I’ll never forget a sermon I heard as a young boy — mainly because I found the message extremely humorous.
In Churches of Christ, we observe the Lord’s Supper every Sunday. But some folks were showing up and quickly leaving after the communion service. So the minister got up one week and proposed distributing the grape juice and crackers through a drive-through so people wouldn’t even need to get out of their cars.
Fast-forward 35 years, and the idea of a drive-thru faith connection isn’t theoretical.
Drive-thru at church: The easy-pray lane
As a journalist who once wrote a national Associated Press story on 1-800 prayer lines, I found the headline intriguing. Honestly, though, I expected to find “shallow” and “cheesy” on this story’s menu. Instead, the Philadelphia Inquirer treated the subject in a thoughtful, meaty — and yet still interesting — way:
Have it your way.
No, not your fast-food burger. Your prayer.
In an age when convenience is king and religion is often ridiculed, some churches looking to widen their outreach efforts are embracing what community banks and pharmacies have utilized for decades: the drive-through.
The latest to offer a bit of spiritual uplift in the comfort of your car is Hope United Methodist Church in Voorhees.
“People go to Dunkin’ Donuts for coffee, not because it’s the best coffee, but because it’s the most convenient,” reasoned Hope’s lead pastor, Jeff Bills. “In a similar way, this is a port of entry for somebody to begin to connect with God in an intentional kind of way.”
(Dunkin’ Donuts doesn’t get a chance to respond in this story. Call me old school, but they should. Surely a Dunkin’ PR person could come up with a nice quip about coffee and prayer that fits with the story’s tone. But I digress.)
Back to the story: Three things I liked about this piece:

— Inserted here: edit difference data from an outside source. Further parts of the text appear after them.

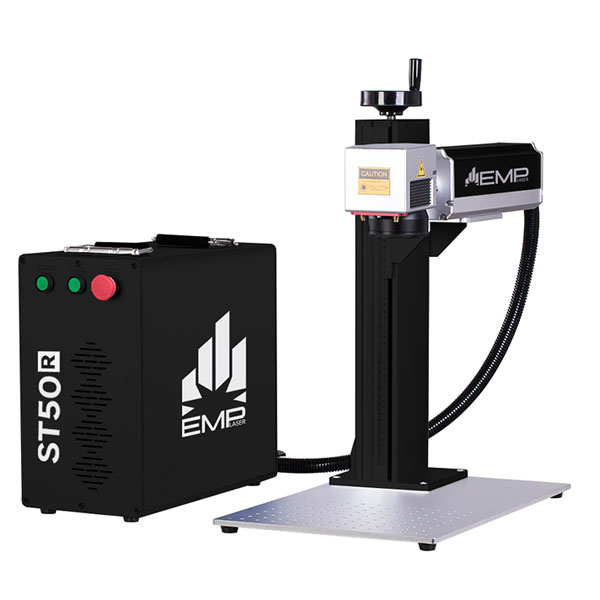
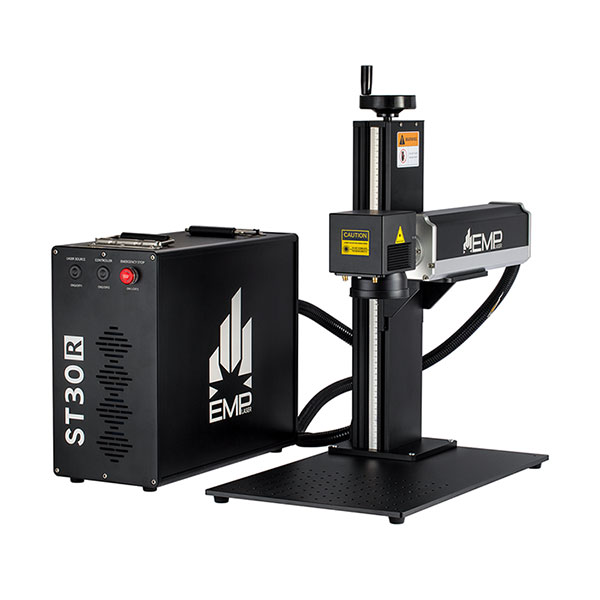
added piburn, updated promo images

diff --git a/public/nova.html b/public/nova.html
@@ -40,7 +40,7 @@
       padding: 2em 1em;
     }
     .instagram-made{background-color: ghostwhite;}
-    .financing {background-color: #fffded;}
+    .financing {background-color: #fff9ed;}
   </style>
 
   <!-- JSON-LD markup generated by Google Structured Data Markup Helper. -->
@@ -566,6 +566,18 @@ height="0" width="0" style="display:none;visibility:hidden"></iframe></noscript>
               </div>
               <div class="row">
                 <div class="col-xs-12 col-sm-12 col-md-6 col-lg-6">
+                  <img class="img-responsive" src="img/add-piburn-rotary.jpg" alt="PiBurn 4.0 with magnetic feet">
+                  <h4>PiBurn 4.0 with magnetic feet</h4>
+                  <p>The PiBurn rotary allows you to engrave cylindrical objects such as cups, tumblers, glasses, bottles, and champagne flutes with ease and precision. PiBurn comes fully assembled with magnetic feet.</p>
+                </div>
+                <div class="col-xs-12 col-sm-12 col-md-6 col-lg-6">
+                  <img class="img-responsive" src="img/add-lightburn-camera.jpg" alt="Lightburn Camera">
+                  <h4>Camera</h4>
+                  <p>Get a bird's eye view of your workspace right on your computer screen for quick and accurate placement of your design, so that you don’t have to measure (Lightburn upgrade required).</p>
+                </div>
+              </div>
+              <div class="row">
+                <div class="col-xs-12 col-sm-12 col-md-6 col-lg-6">
                   <img class="img-responsive" src="img/add-filtrabox-expand-x-2.jpg" alt="Filtrabox Expand X-2 Fume Extractor">
                   <h4>Filtrabox Expand X-2 Fume Extractor</h4>
                   <p>Fume Extractor w/ 1-blower and high capacity 3 stage HEPA filtration. Extracts, filters and recirculates clean air into the workspace. Dimensions: 38"(H) x 15"(W) x 31"(D) Recommended for NOVA 10 and NOVA 14 (light duty only).</p>
@@ -576,19 +588,12 @@ height="0" width="0" style="display:none;visibility:hidden"></iframe></noscript>
                   <p>Fume Extractor w/ 1-blower and high capacity 3 stage HEPA filtration. Extracts, filters and recirculates clean air into the workspace. Dimensions: 38"(H) x 15"(W) x 31"(D) Recommended for NOVA 14 and NOVA 16.</p>
                 </div>
               </div>
-              <div class="row">
-                <div class="col-xs-12 col-sm-12 col-md-6 col-lg-6">
-                  <img class="img-responsive" src="img/add-lightburn-camera.jpg" alt="Lightburn Camera">
-                  <h4>Camera</h4>
-                  <p>Get a bird's eye view of your workspace right on your computer screen for quick and accurate placement of your design, so that you don’t have to measure (Lightburn upgrade required).</p>
-                </div>
+              <div class="row last">
                 <div class="col-xs-12 col-sm-12 col-md-6 col-lg-6">
                   <img class="img-responsive" src="img/add-remote-control.jpg" alt="Remote Control">
                   <h4>Remote Control</h4>
                   <p>Programming is a breeze with our advanced DSP digital control system or an optional wireless remote that puts all of the controls right in the palm of your hand.</p>
                 </div>
-              </div>
-              <div class="row last">
                 <div class="col-xs-12 col-sm-12 col-md-6 col-lg-6">
                   <img class="img-responsive" src="img/add-protective-goggles.jpg" alt="CO2 Laser Protective Goggles - (10.6um) only">
                   <h4>CO2 Laser Protective Goggles</h4>

diff --git a/public/supernova.html b/public/supernova.html
@@ -40,7 +40,7 @@
       padding: 2em 1em;
     }
     .instagram-made{background-color: ghostwhite;}
-    .financing {background-color: #fffded;}
+    .financing {background-color: #fff9ed;}
   </style>
 
   <!-- JSON-LD markup generated by Google Structured Data Markup Helper. -->
@@ -912,6 +912,18 @@ height="0" width="0" style="display:none;visibility:hidden"></iframe></noscript>
               </div>
               <div class="row">
                 <div class="col-xs-12 col-sm-12 col-md-6 col-lg-6">
+                  <img class="img-responsive" src="img/add-piburn-rotary.jpg" alt="PiBurn 4.0 with magnetic feet">
+                  <h4>PiBurn 4.0 with magnetic feet</h4>
+                  <p>The PiBurn rotary allows you to engrave cylindrical objects such as cups, tumblers, glasses, bottles, and champagne flutes with ease and precision. PiBurn comes fully assembled with magnetic feet.</p>
+                </div>
+                <div class="col-xs-12 col-sm-12 col-md-6 col-lg-6">
+                  <img class="img-responsive" src="img/add-lightburn-camera.jpg" alt="Lightburn Camera">
+                  <h4>Camera</h4>
+                  <p>Get a bird's eye view of your workspace right on your computer screen for quick and accurate placement of your design, so that you don’t have to measure (Lightburn upgrade required).</p>
+                </div>
+              </div>
+              <div class="row">
+                <div class="col-xs-12 col-sm-12 col-md-6 col-lg-6">
                   <img class="img-responsive" src="img/add-filtrabox-expand-x-2.jpg" alt="Filtrabox Expand X-2 Fume Extractor">
                   <h4>Filtrabox Expand X-2 Fume Extractor</h4>
                   <p>Fume Extractor w/ 1-blower and high capacity 3 stage HEPA filtration. Extracts, filters and recirculates clean air into the workspace. Dimensions: 38"(H) x 15"(W) x 31"(D) Recommended for NOVA10S and NOVA14S (light duty only).</p>
@@ -922,19 +934,12 @@ height="0" width="0" style="display:none;visibility:hidden"></iframe></noscript>
                   <p>Fume Extractor w/ 1-blower and high capacity 3 stage HEPA filtration. Extracts, filters and recirculates clean air into the workspace. Dimensions: 38"(H) x 15"(W) x 31"(D) Recommended for NOVA14S and NOVA16S.</p>
                 </div>
               </div>
-              <div class="row">
+              <div class="row last">
                 <div class="col-xs-12 col-sm-12 col-md-6 col-lg-6">
                   <img class="img-responsive" src="img/add-remote-control.jpg" alt="Remote Control">
                   <h4>Remote Control</h4>
                   <p>Programming is a breeze with our advanced DSP digital control system or an optional wireless remote that puts all of the controls right in the palm of your hand.</p>
                 </div>
-                <div class="col-xs-12 col-sm-12 col-md-6 col-lg-6">
-                  <img class="img-responsive" src="img/add-lightburn-camera.jpg" alt="Lightburn Camera">
-                  <h4>Camera</h4>
-                  <p>Get a bird's eye view of your workspace right on your computer screen for quick and accurate placement of your design, so that you don’t have to measure (Lightburn upgrade required).</p>
-                </div>
-              </div>
-              <div class="row last">
                 <div class="col-xs-12 col-sm-12 col-md-6 col-lg-6">
                   <img class="img-responsive" src="img/add-protective-goggles.jpg" alt="CO2 Laser Protective Goggles - (10.6um) only">
                   <h4>CO2 Laser Protective Goggles</h4>

diff --git a/public/mira-pro.html b/public/mira-pro.html
@@ -40,7 +40,7 @@
       padding: 2em 1em;
     }
     .instagram-made{background-color: ghostwhite;}
-    .financing {background-color: #fffded;}
+    .financing {background-color: #fff9ed;}
   </style>
 
 
@@ -620,9 +620,9 @@ height="0" width="0" style="display:none;visibility:hidden"></iframe></noscript>
                   <p>The more precise way of handling cylindrical items is with this 3 jaw rotary chuck. Clamp any item up to 3.15" (80mm) in diameter with Mira 7 or Mira 9, and rotate it for 360 degree engraving</p>
                 </div>
                 <div class="col-xs-12 col-sm-12 col-md-6 col-lg-6">
-                  <img class="img-responsive" src="img/add-stand-mira-pro.jpg" alt="Aeon Stand">
-                  <h4>Stand</h4>
-                  <p>Not just any old table will do. The R&D team put their signature on this sleek modern looking stand that is also on wheels for added convenience.</p>
+                  <img class="img-responsive" src="img/add-piburn-rotary.jpg" alt="PiBurn 4.0 with magnetic feet">
+                  <h4>PiBurn 4.0 with magnetic feet</h4>
+                  <p>The PiBurn rotary allows you to engrave cylindrical objects such as cups, tumblers, glasses, bottles, and champagne flutes with ease and precision. PiBurn comes fully assembled with magnetic feet.</p>
                 </div>
               </div>
               <div class="row">
@@ -649,7 +649,7 @@ height="0" width="0" style="display:none;visibility:hidden"></iframe></noscript>
                   <p>Programming is a breeze with our advanced DSP digital control system or an optional wireless remote that puts all of the controls right in the palm of your hand.</p>
                 </div>
               </div>
-              <div class="row last">
+              <div class="row">
                 <div class="col-xs-12 col-sm-12 col-md-6 col-lg-6">
                   <img class="img-responsive" src="img/add-lightburn-camera.jpg" alt="Lightburn Camera">
                   <h4>Camera</h4>
@@ -659,6 +659,13 @@ height="0" width="0" style="display:none;visibility:hidden"></iframe></noscript>
                   <img class="img-responsive" src="img/add-protective-goggles.jpg" alt="CO2 Laser Protective Goggles - (10.6um) only">
                   <h4>CO2 Laser Protective Goggles</h4>
                   <p>Protect your eyes from infrared light radiation that can compromise your vision over time. Glasses are designed for use with CO2 lasers (10.6um) only.</p>
+                </div>
+              </div>
+              <div class="row last">
+                <div class="col-xs-12 col-sm-12 col-md-6 col-lg-6">
+                  <img class="img-responsive" src="img/add-stand-mira-pro.jpg" alt="Aeon Stand">
+                  <h4>Stand</h4>
+                  <p>Not just any old table will do. The R&D team put their signature on this sleek modern looking stand that is also on wheels for added convenience.</p>
                 </div>
               </div>
             </div>

diff --git a/public/promos.html b/public/promos.html
@@ -122,7 +122,7 @@ j=d.createElement(s),dl=l!='dataLayer'?'&l='+l:'';j.async=true;j.src=
 <!-- END GOAFFPRO -->
 
 
-  <style>.financing {background-color: ghostwhite;}</style>
+  <style>.financing {background-color: #fff;}</style>
 </head>
 
 <body>
@@ -218,7 +218,7 @@ height="0" width="0" style="display:none;visibility:hidden"></iframe></noscript>
       </div>
     </section>
 
-    <section>
+    <section class="bg-ghost">
       <div class="container pt-50">
         <div class="row">
           <div class="col-xs-12 col-md-10 col-md-offset-1">
@@ -270,7 +270,7 @@ height="0" width="0" style="display:none;visibility:hidden"></iframe></noscript>
       </div>
     </section>
 
-    <section>
+    <section class="bg-ghost">
       <div class="container py-3">
         <div class="row">
           <div class="col-xs-12 col-md-10 col-md-offset-1">
@@ -296,7 +296,7 @@ height="0" width="0" style="display:none;visibility:hidden"></iframe></noscript>
       </div>
     </section>
 
-    <section class="bg-ghost">
+    <section >
       <div class="container py-3">
         <div class="row">
           <div class="col-xs-12 col-md-10 col-md-offset-1">
@@ -337,7 +337,7 @@ height="0" width="0" style="display:none;visibility:hidden"></iframe></noscript>
       </div>
     </section>
 
-    <section>
+    <section class="bg-ghost">
       <div class="container py-3">
         <div class="row">
           <div class="col-xs-12 col-md-10 col-md-offset-1">
@@ -377,7 +377,7 @@ height="0" width="0" style="display:none;visibility:hidden"></iframe></noscript>
       </div>
     </section>
 
-    <section class="bg-ghost">
+    <section>
       <div class="container py-3">
         <div class="row">
           <div class="col-xs-12 col-md-10 col-md-offset-1">
@@ -417,7 +417,7 @@ height="0" width="0" style="display:none;visibility:hidden"></iframe></noscript>
       </div>
     </section>
 
-    <section>
+    <section class="bg-ghost">
       <div class="container py-4">
         <div class="row">
           <div class="col-xs-12 col-md-10 col-md-offset-1">

diff --git a/public/build-NOVA.html b/public/build-NOVA.html
@@ -70,6 +70,11 @@
         <span class="price">$1400</span>
         <div class="check"></div>
       </li>
+      <li class="js-option" data-price="923">
+        <p><span class="thumb"><img src="img/add-piburn-rotary.jpg" alt="PiBurn 4.0 with magnetic feet"></span> PiBurn 4.0 with magnetic feet</p>
+        <span class="price">$923</span>
+        <div class="check"></div>
+      </li>
       <li class="js-option" data-price="1200">
         <p><span class="thumb"><img src="img/add-multi-roller.jpg" alt="Aeon laser with six tumblers sitting in the Multi Roller"></span> Multi-Roller Rotary</p>
         <span class="price">$1200</span>

diff --git a/public/build-SUPERNOVA.html b/public/build-SUPERNOVA.html
@@ -80,6 +80,11 @@
         <span class="price">$1400</span>
         <div class="check"></div>
       </li>
+      <li class="js-option" data-price="923">
+        <p><span class="thumb"><img src="img/add-piburn-rotary.jpg" alt="PiBurn 4.0 with magnetic feet"></span> PiBurn 4.0 with magnetic feet</p>
+        <span class="price">$923</span>
+        <div class="check"></div>
+      </li>
       <li class="js-option" data-price="1200">
         <p><span class="thumb"><img src="img/add-multi-roller.jpg" alt="Aeon laser with six tumblers sitting in the Multi Roller"></span> Multi-Roller Rotary</p>
         <span class="price">$1200</span>

diff --git a/public/build-MIRAPRO.html b/public/build-MIRAPRO.html
@@ -65,6 +65,11 @@
         <span class="price">$975</span>
         <div class="check"></div>
       </li>
+      <li class="js-option" data-price="923">
+        <p><span class="thumb"><img src="img/add-piburn-rotary.jpg" alt="PiBurn 4.0 with magnetic feet"></span> PiBurn 4.0 with magnetic feet</p>
+        <span class="price">$923</span>
+        <div class="check"></div>
+      </li>
       <li class="js-option" data-price="1200">
         <p><span class="thumb"><img src="img/add-multi-roller.jpg" alt="Aeon laser with six tumblers sitting in the Multi Roller"></span> Multi-Roller Rotary</p>
         <span class="price">$1200</span>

1. It considers the big picture: The Inquirer provides details both about the trend involved and the context in which drive-thru prayer has a chance to thrive.
In Lancaster, there are drive-through hours Wednesday afternoons from the steps of Lancaster First Assembly of God during spring, summer, and fall months, when it’s not too cold to sit outside. Sonrise Worship Center in Lutz, Fla., extends coffee with its comfort the third Saturday of every month. Other drive-through churches have opened in Wichita, Kan.; Richmond, Va.; Aurora, Ill.; and Modesto, Calif..